As Louisiana advocates for same-sex marriage await a ruling from the U.S. 5th Circuit Court of Appeals on the state's constitutional ban on gay marriage, they're closely watching decisions in other southern states.
U.S. District Judge Callie V.S. "Ginny" Granade of Mobile, Alabama, declared Alabama's ban (the Alabama Marriage Protection Act) unconstitutional on Jan. 23. Not only was the ruling one of the first in several pending same-sex marriage cases in the state, it's only the second in the Deep South to overturn state bans (in January, Florida became the first.)
Granade's decision faced pushback from state officials last week when Alabama Supreme Court Chief Justice Roy Moore sent a letter to Alabama Gov. Robert Bentley with his intent to "continue to recognize the Alabama Constitution and the will of the people overwhelmingly expressed in the Sanctity of Marriage Amendment." Unless a stay is extended in that case, however, same-sex couples in Alabama could marry as early as Feb. 9.
In a statement, Evan Wolfson, president of the Freedom To Marry campaign, said when those couples begin to marry, "their neighbors across Alabama will see that families are helped and no one is hurt."

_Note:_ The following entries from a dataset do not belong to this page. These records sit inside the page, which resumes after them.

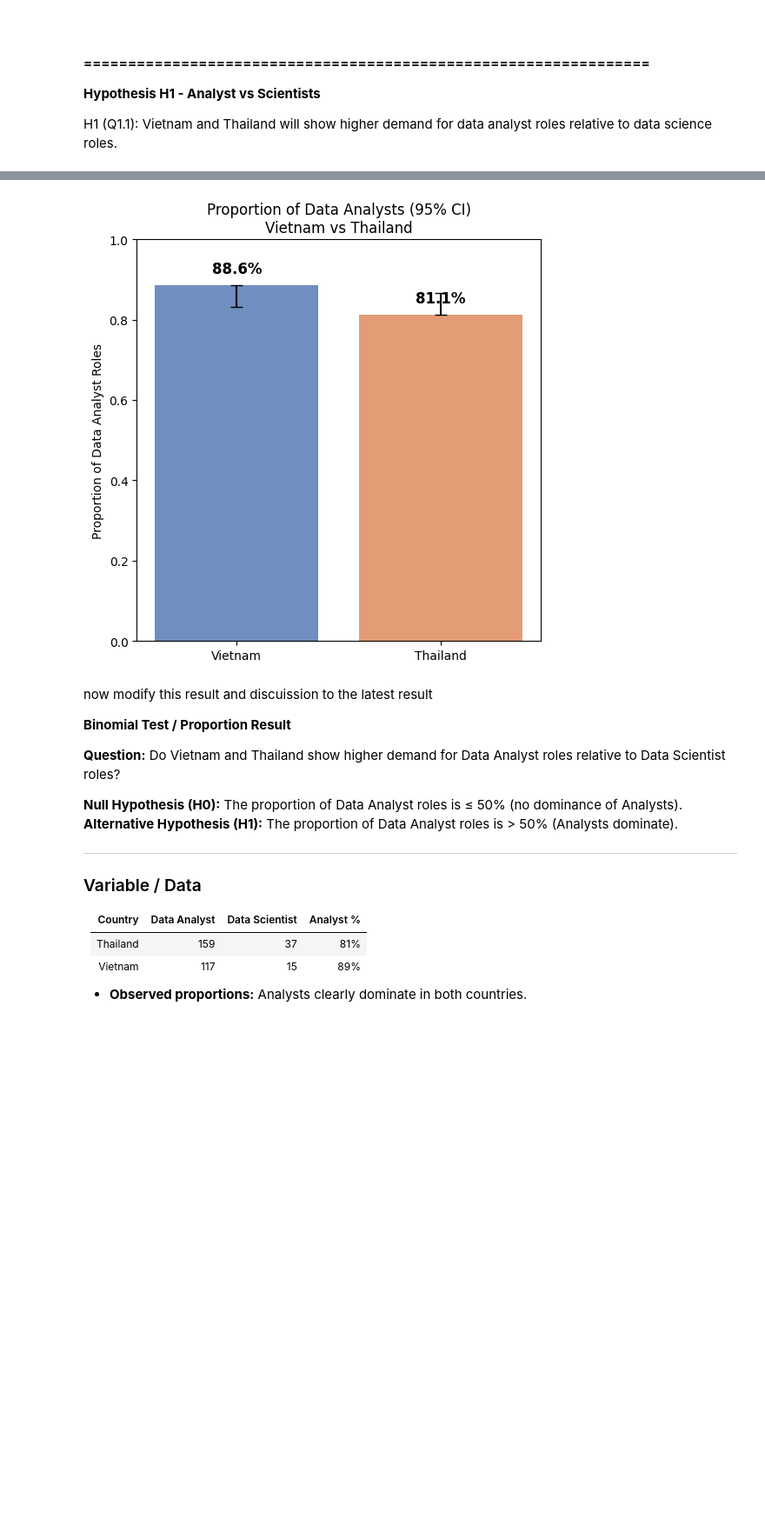
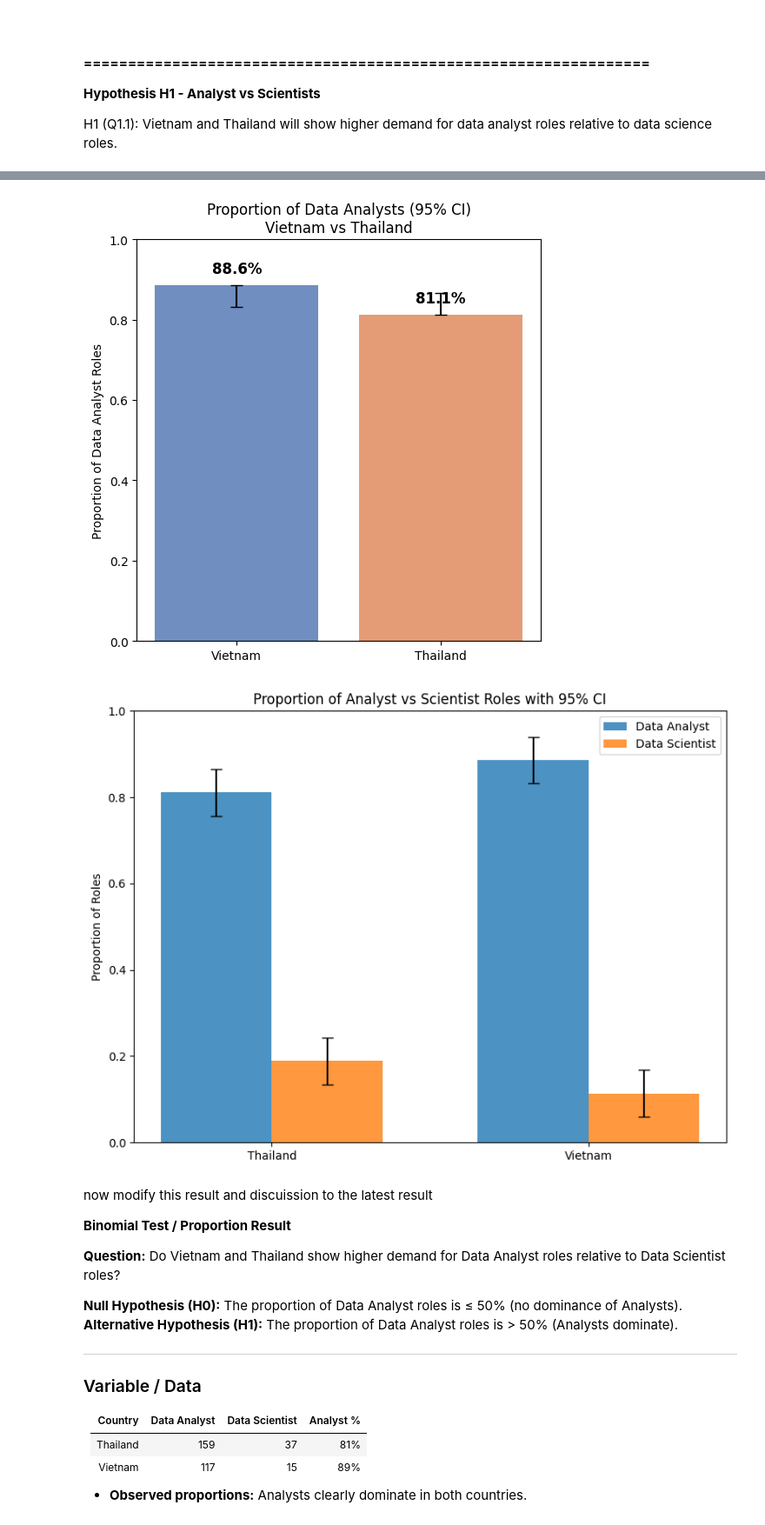
Before and after one commit to KMarttt/jobstreet-scrapper, a Jupyter notebook: data_title_analyzation/q1_analyzation.ipynb, the cells around one changed output, grey strips where cells are left out. Shown at 87% size. Drawn from its saved outputs; the diff is of its cells as text; code cells hidden in the pictures; blank space fills up the shorter version.

```diff
--- a/data_title_analyzation/q1_analyzation.ipynb
+++ b/data_title_analyzation/q1_analyzation.ipynb
@@ -220,33 +220,84 @@ for i, (p, ci) in enumerate(zip(props, confint)):
 
     ax.errorbar(
         i, p,
         yerr=np.array([[lower_err], [upper_err]]),
         fmt='none', c='black', capsize=5, lw=1.5
     )
 
     ax.text(i, p+0.03, f"{p*100:.1f}%", ha='center', fontsize=12, fontweight='bold')
 
 ax.set_ylim(0,1)
 ax.set_ylabel("Proportion of Data Analyst Roles")
 ax.set_title("Proportion of Data Analysts (95% CI)\nVietnam vs Thailand")
 plt.show()
+
+
+# Prepare proportions + CI for both roles
+countries = role_counts.index.tolist()
+roles = role_counts.columns.tolist()
+
+props = []
+confints = []
+labels = []
+
+for country in countries:
+    n_total = role_counts.loc[country].sum()
+    for role in roles:
+        count = role_counts.loc[country, role]
+        prop = count / n_total
+        ci_low, ci_high = sm.stats.proportion_confint(count, n_total, alpha=0.05, method='normal')
+
+        props.append(prop)
+        confints.append((prop - ci_low, ci_high - prop))
+        labels.append((country.title(), role))
+
+# Convert to arrays
+props = np.array(props)
+confints = np.array(confints).T  # shape for errorbar
+
+# Plot
+fig, ax = plt.subplots(figsize=(8,6))
+x = np.arange(len(countries))
+bar_width = 0.35
+
+for i, role in enumerate(roles):
+    idx = [j for j, (_, r) in enumerate(labels) if r == role]
+    ax.bar(
+        x + i*bar_width - bar_width/2,
+        props[idx],
+        bar_width,
+        label=role,
+        yerr=confints[:, idx],
+        capsize=5,
+        alpha=0.8
+    )
+
+ax.set_xticks(x)
+ax.set_xticklabels([c.title() for c in countries])
+ax.set_ylim(0,1)
+ax.set_ylabel("Proportion of Roles")
+ax.set_title("Proportion of Analyst vs Scientist Roles with 95% CI")
+ax.legend()
+plt.tight_layout()
+plt.show()
 # %% [output]
 Counts:
  h1_role   Data Analyst  Data Scientist
 country
 thailand           159              37
 vietnam            117              15
 
 Proportions:
  h1_role   Data Analyst  Data Scientist
 country
 thailand      0.811224        0.188776
 vietnam       0.886364        0.113636
 
 Two-proportion z-test (Vietnam vs Thailand): Z = 1.827, p = 0.0677
 One-sided test (Vietnam > Thailand): p = 0.0338
 [figure]
 [figure]
+[figure, added]
 # %% [markdown]
 now modify this result and discuission to the latest result
 
```
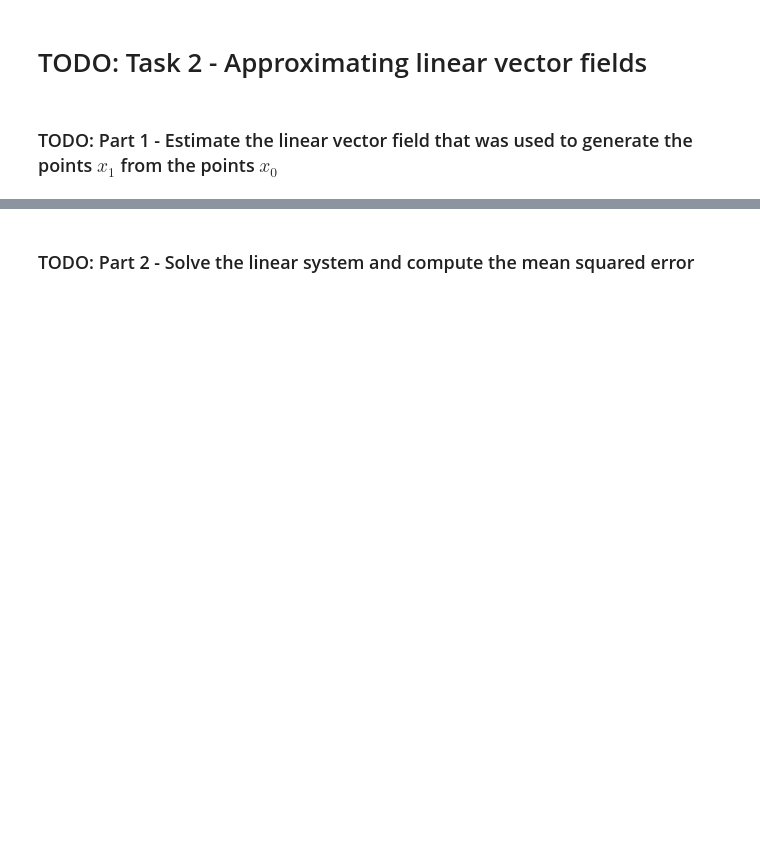
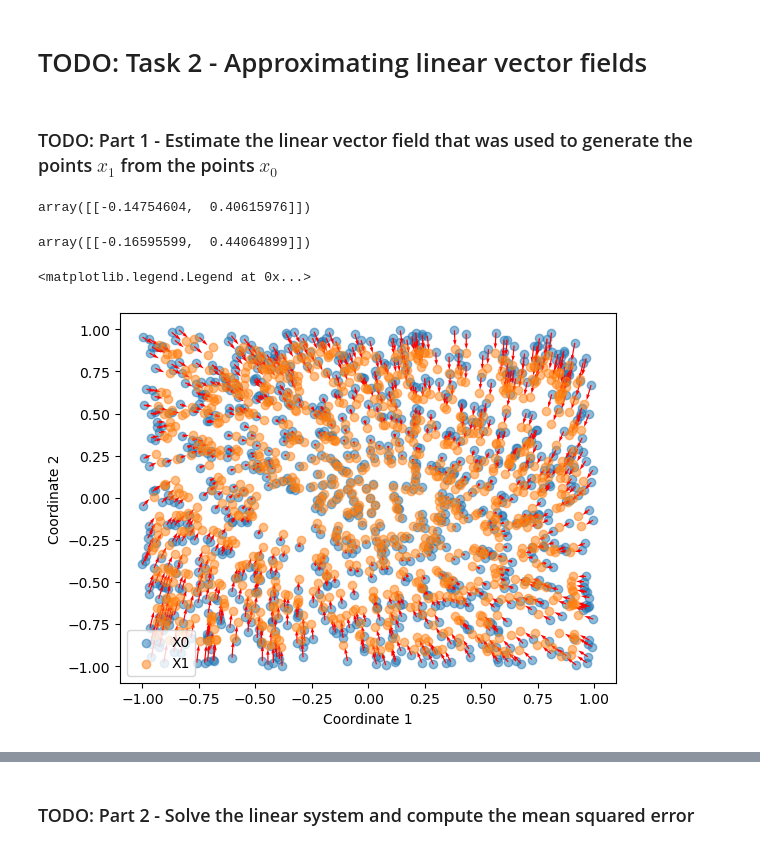
Before and after one commit to Augustin690/learning-dynamical-systems, a Jupyter notebook: src/part1/task2.ipynb, the cells around one changed output, grey strips where cells are left out. Drawn from its saved outputs; the diff is of its cells as text; code cells hidden in the pictures; blank space fills up the shorter version.

```diff
--- a/src/part1/task2.ipynb
+++ b/src/part1/task2.ipynb
@@ -11,3 +15,25 @@ x0 = np.loadtxt('../../data/linear_vectorfield_data_x0.txt')
 x1 = np.loadtxt('../../data/linear_vectorfield_data_x1.txt')
 # %% [markdown]
 ### TODO: Part 1 - Estimate the linear vector field that was used to generate the points $x_1$ from the points $x_0$
+# %%
+delta_T = 0.1
+
+v = (x1-x0)/delta_T
+#solve_ivp()
+x1[0:1,:]
+# %% [output]
+array([[-0.14754604,  0.40615976]])
+# %%
+x0[0:1,:]
+# %% [output]
+array([[-0.16595599,  0.44064899]])
+# %%
+plt.scatter(x0[:,0],x0[:,1], label = 'X0', alpha= 0.5)
+plt.quiver(x0[:,0], x0[:,1], v[:,0], v[:,1], color= 'r')
+plt.scatter(x1[:,0], x1[:,1], label = 'X1', alpha=0.5)
+plt.xlabel("Coordinate 1")
+plt.ylabel("Coordinate 2")
+plt.legend()
+# %% [output]
+<matplotlib.legend.Legend at 0x...>
+[figure, added]
```
Also changed, not shown: parts of 12 cells of this notebook, 2 other files.
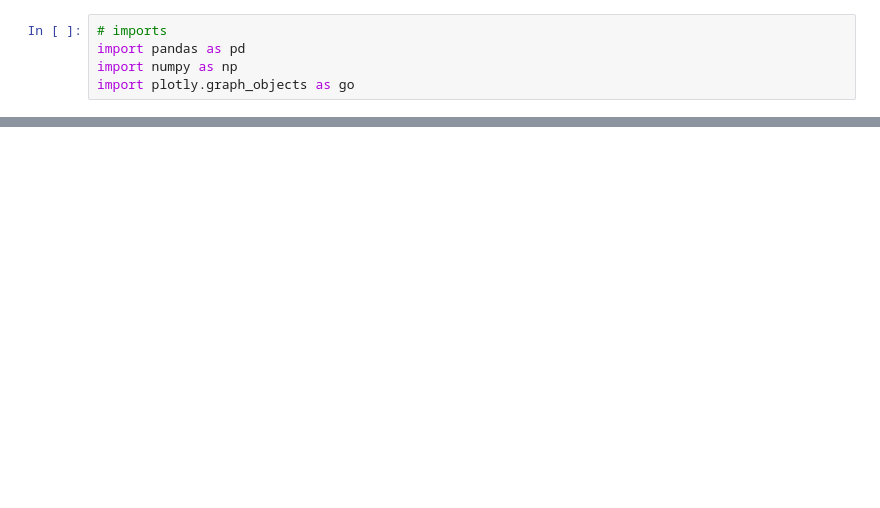
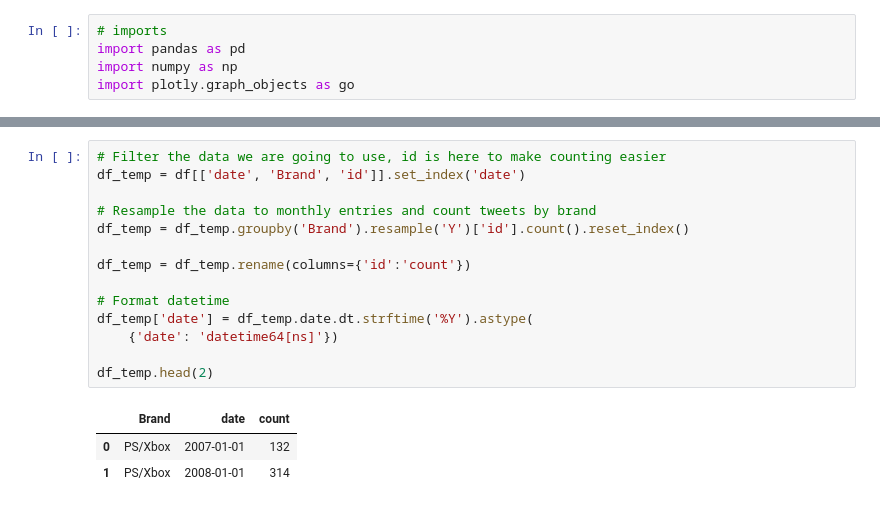
Before and after one commit to olavopoletti/NLP_Twitter_PlayStation_vs_XBox, a Jupyter notebook: analysis.ipynb, the cells around one changed output, grey strips where cells are left out. Cells and saved outputs as stored; diff of their text form; blank space fills up the shorter version.

```diff
--- a/analysis.ipynb
+++ b/analysis.ipynb
@@ -12,3 +12,21 @@ df.head(2)
 |  | date | rawContent | id | replyCount | retweetCount | likeCount | quoteCount | lang | hashtags | ... |
 | 0 | 2010-06-13 23:58:21+00:00 | De casualidad alguien tendra inst... | 16106387748 | 0 | 0 | 0 | 0 | es | <NA> | ... |
 | 1 | 2010-06-13 23:47:14+00:00 | The fact that I'm working 6 days ... | 16105780562 | 0 | 0 | 0 | 0 | en | <NA> | ... |
+# %%
+# Filter the data we are going to use, id is here to make counting easier
+df_temp = df[['date', 'Brand', 'id']].set_index('date')
+
+# Resample the data to monthly entries and count tweets by brand
+df_temp = df_temp.groupby('Brand').resample('Y')['id'].count().reset_index()
+
+df_temp = df_temp.rename(columns={'id':'count'})
+
+# Format datetime
+df_temp['date'] = df_temp.date.dt.strftime('%Y').astype(
+    {'date': 'datetime64[ns]'})
+
+df_temp.head(2)
+# %% [output]
+|  | Brand | date | count |
+| 0 | PS/Xbox | 2007-01-01 | 132 |
+| 1 | PS/Xbox | 2008-01-01 | 314 |
```
Also changed, not shown: parts of 3 cells of this notebook.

The U.S. Supreme Court will decide whether same-sex marriage is constitutional after hearing oral arguments in April and a ruling as early as June. It could be the final word on same-sex marriage legality nationwide. Granade's decision made Alabama the 37th state, plus the District of Columbia, where same-sex marriages are legal.